In this book, Patty includes real-life stories and examples, including her own experience coming to Christ after a ten-year search for truth. She reveals how beliefs are not just about the intellect--they play an active role in behavior, in relationships, and in families. Finally, she demonstrates how you can share and defend your faith to those you love in a persuasive yet relational way.
Includes questions for personal study and large or small groups.
This conclusion of Pulitzer Prize–winning author Bruce Catton’s acclaimed Civil War history of General Ulysses S. Grant begins in the summer of 1863. After Grant’s bold and decisive triumph over the Confederate Army at Vicksburg—a victory that wrested control of the Mississippi River from Southern hands—President Abraham Lincoln promoted Grant to the head of the Army of the Potomac. The newly named general was virtually unknown to the nation and to the Union’s military high command, but he proved himself in the brutal closing year and a half of the War Between the States. Grant’s strategic brilliance and unshakeable tenacity crushed the Confederacy in the battles of the Overland Campaign in Virginia and the Siege of Petersburg.

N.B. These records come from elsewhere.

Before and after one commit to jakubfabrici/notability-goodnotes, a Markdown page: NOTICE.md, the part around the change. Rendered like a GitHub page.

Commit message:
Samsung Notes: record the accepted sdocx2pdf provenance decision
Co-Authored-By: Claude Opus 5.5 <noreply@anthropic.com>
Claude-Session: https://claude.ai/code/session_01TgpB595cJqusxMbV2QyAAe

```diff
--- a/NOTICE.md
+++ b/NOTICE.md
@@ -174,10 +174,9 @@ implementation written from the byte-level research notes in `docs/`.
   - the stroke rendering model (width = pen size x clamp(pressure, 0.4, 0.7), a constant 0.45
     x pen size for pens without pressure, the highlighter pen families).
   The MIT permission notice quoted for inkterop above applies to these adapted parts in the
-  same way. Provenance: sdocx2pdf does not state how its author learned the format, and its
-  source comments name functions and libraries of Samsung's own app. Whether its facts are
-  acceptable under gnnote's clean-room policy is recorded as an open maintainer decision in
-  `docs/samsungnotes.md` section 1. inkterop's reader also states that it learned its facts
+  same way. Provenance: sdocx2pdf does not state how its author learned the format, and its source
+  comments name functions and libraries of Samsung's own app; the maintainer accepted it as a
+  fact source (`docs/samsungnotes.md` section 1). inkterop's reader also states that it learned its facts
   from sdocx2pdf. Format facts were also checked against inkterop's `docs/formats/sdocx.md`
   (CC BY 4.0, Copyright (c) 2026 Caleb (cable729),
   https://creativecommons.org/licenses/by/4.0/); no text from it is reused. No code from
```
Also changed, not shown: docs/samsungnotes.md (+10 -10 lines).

In the spring of 1865, Grant finally forced Robert E. Lee’s surrender at Appomattox Court House, thus ending the bloodiest conflict on American soil. Although tragedy struck only days later when Lincoln—whom Grant called “incontestably the greatest man I have ever known”—was assassinated, Grant’s military triumphs would ensure that the president’s principles of unity and freedom would endure.
In Grant Takes Command, Catton offers readers an in-depth portrait of an extraordinary warrior and unparalleled military strategist whose brilliant battlefield leadership saved an endangered Union.
Emily has always been the kind of girl who tries to do the right thing—until one night when she does the worst thing possible. She sees Belinda, a classmate with developmental disabilities, being attacked. Inexplicably, she does nothing at all.
Belinda, however, manages to save herself. When their high school finds out what happened, Emily and Lucas, a football player who was also there that night, are required to perform community service at a center for disabled people. Soon, Lucas and Emily begin to feel like maybe they’re starting to make a real difference. Like they would be able to do the right thing, if they could do that night all over again. But can they do anything that will actually help the one person they hurt the most?
Told in alternating points of view, A Step Toward Falling is a poignant, hopeful, and altogether stunning work that will appeal to fans of books by Jennifer Niven, Robyn Schneider, and Jandy Nelson.